Children saw twice as many spots during programming
in 2004 than 1977
Kids watch fewer food television ads than they did in 1977, a federal agency said Friday — but there’s a catch.
A new Federal Trade Commission study found that half of the ads for junk food, sugary cereals and soft drinks are on children’s programs, double the number 30 years ago. That may bolster the view of health experts who say too many TV food ads contribute to a rise in childhood obesity.
According to the report, in 2004, children ages two to 11 saw:
- 25,600 total television ads (18,300 were paid ads. Most of the remaining 7,300 were promotions for other television programming; some were public service announcements.)
- 10,700 minutes of televisions ads
- Ads averaging 25 seconds in length
- 2-1/4 hours of ad-supported television a day, or 16 hours per week (Ad-supported television accounted for only 70 percent of their television viewing.)

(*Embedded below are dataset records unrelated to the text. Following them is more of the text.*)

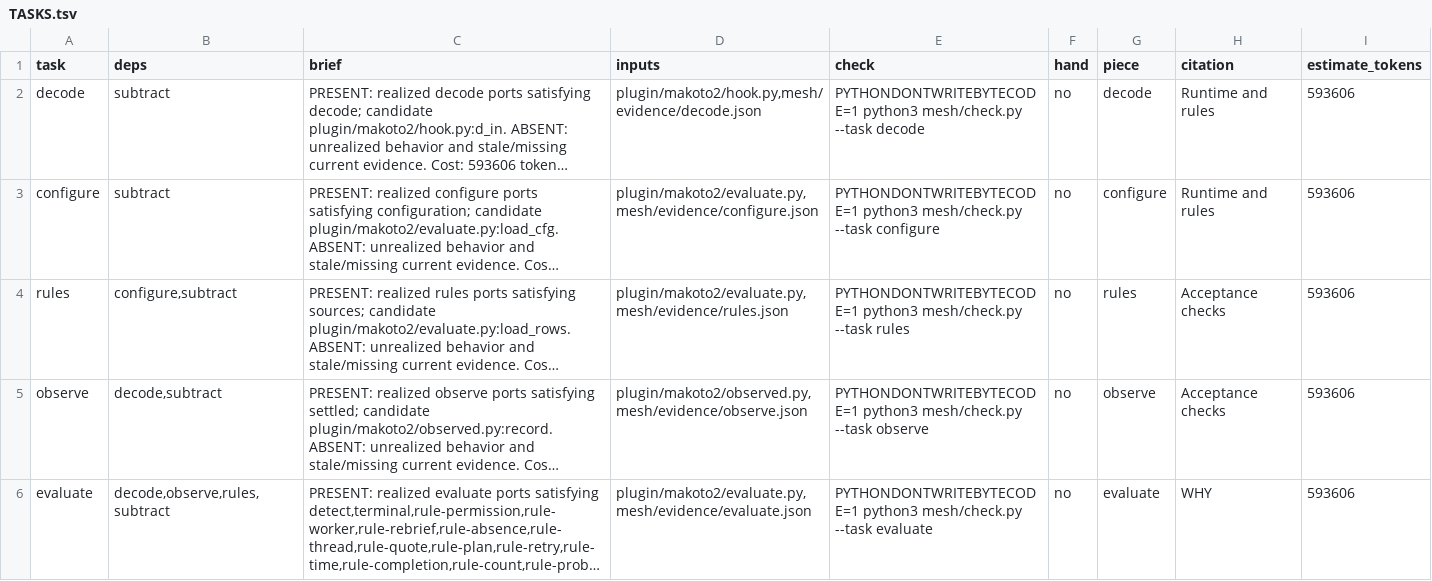
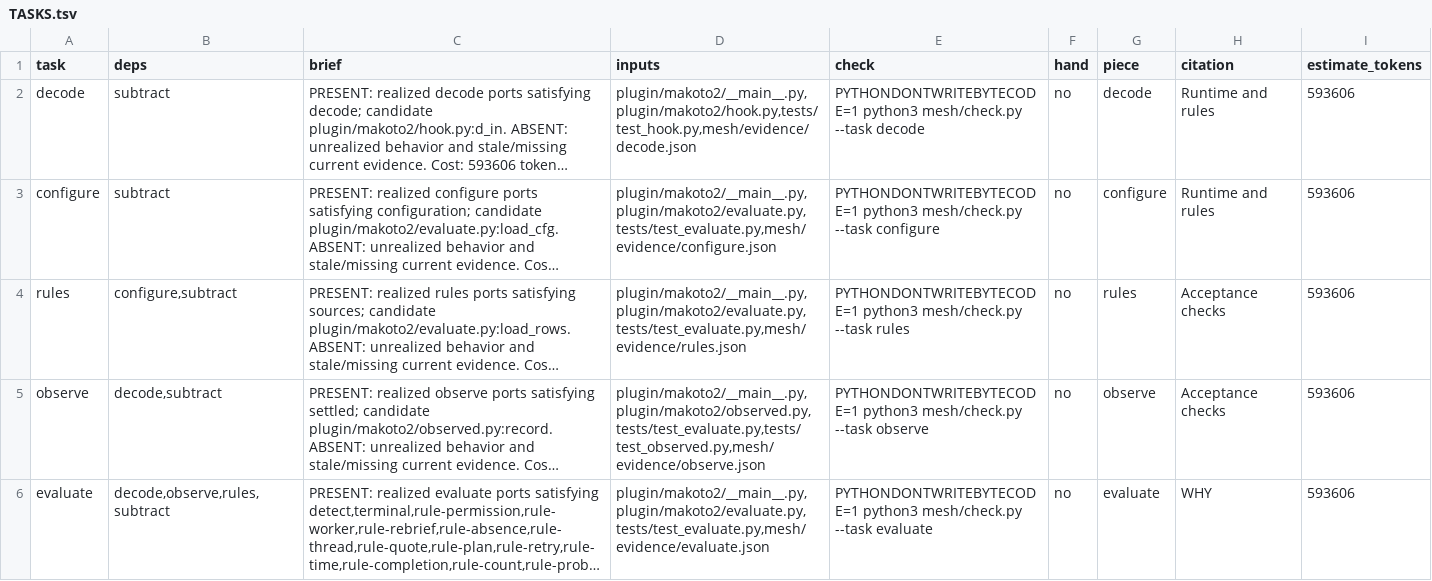
Before and after one commit to Clear-Sights/Makoto, a TSV file: TASKS.tsv, drawn as a sheet; only a part is shown; long unchanged cells end in …; the diff covers the shown part only; the diff names each change by its address in the sheet, - before the commit and + after, or states it on an @@ line.

```diff
--- a/TASKS.tsv
+++ b/TASKS.tsv
-D2 (inputs): plugin/makoto2/hook.py,mesh/evidence/decode.json
+D2 (inputs): plugin/makoto2/__main__.py,plugin/makoto2/hook.py,tests/test_hook.py,mesh/evidence/decode.json
-D3 (inputs): plugin/makoto2/evaluate.py,mesh/evidence/configure.json
+D3 (inputs): plugin/makoto2/__main__.py,plugin/makoto2/evaluate.py,tests/test_evaluate.py,mesh/evidence/configure.json
-D4 (inputs): plugin/makoto2/evaluate.py,mesh/evidence/rules.json
+D4 (inputs): plugin/makoto2/__main__.py,plugin/makoto2/evaluate.py,tests/test_evaluate.py,mesh/evidence/rules.json
-D5 (inputs): plugin/makoto2/observed.py,mesh/evidence/observe.json
+D5 (inputs): plugin/makoto2/__main__.py,plugin/makoto2/observed.py,tests/test_evaluate.py,tests/test_observed.py,mesh/evidence/observe.json
-D6 (inputs): plugin/makoto2/evaluate.py,mesh/evidence/evaluate.json
+D6 (inputs): plugin/makoto2/__main__.py,plugin/makoto2/evaluate.py,tests/test_evaluate.py,mesh/evidence/evaluate.json
```
Also changed, not shown: 7 edited cells elsewhere in this file, mesh/PREDICTIONS.tsv, 3 other files.
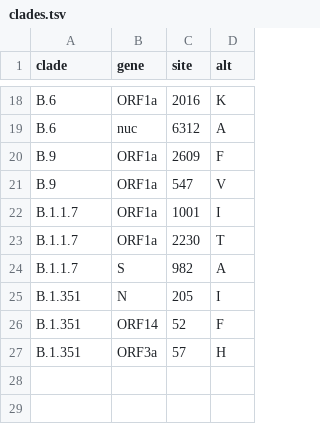
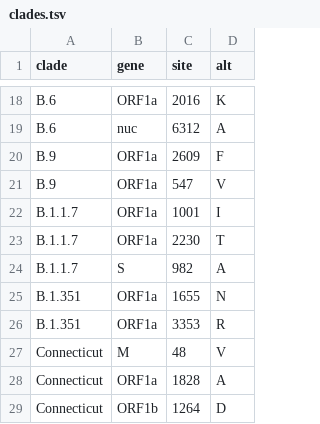
Before and after one commit to andersonbrito/ncov, a TSV file: config/clades.tsv, drawn as a sheet; only a part is shown, gaps mark what is left out; removed rows and columns are numbered as before the commit, all else as after; the diff names each change by its address in the sheet, - before the commit and + after, or states it on an @@ line.

```diff
--- a/config/clades.tsv
+++ b/config/clades.tsv
-row 25: B.1.351 | N | 205 | I
-row 26: B.1.351 | ORF14 | 52 | F
-row 27: B.1.351 | ORF3a | 57 | H
+row 25: B.1.351 | ORF1a | 1655 | N
+row 26: B.1.351 | ORF1a | 3353 | R
+row 27: Connecticut | M | 48 | V
+row 28: Connecticut | ORF1a | 1828 | A
+row 29: Connecticut | ORF1b | 1264 | D
```
Also changed, not shown: 5 other files.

- Over 50 percent of the ads between 4 p.m. and midnight and less than 5 percent of the ads during Saturday morning between 8 a.m. and noon.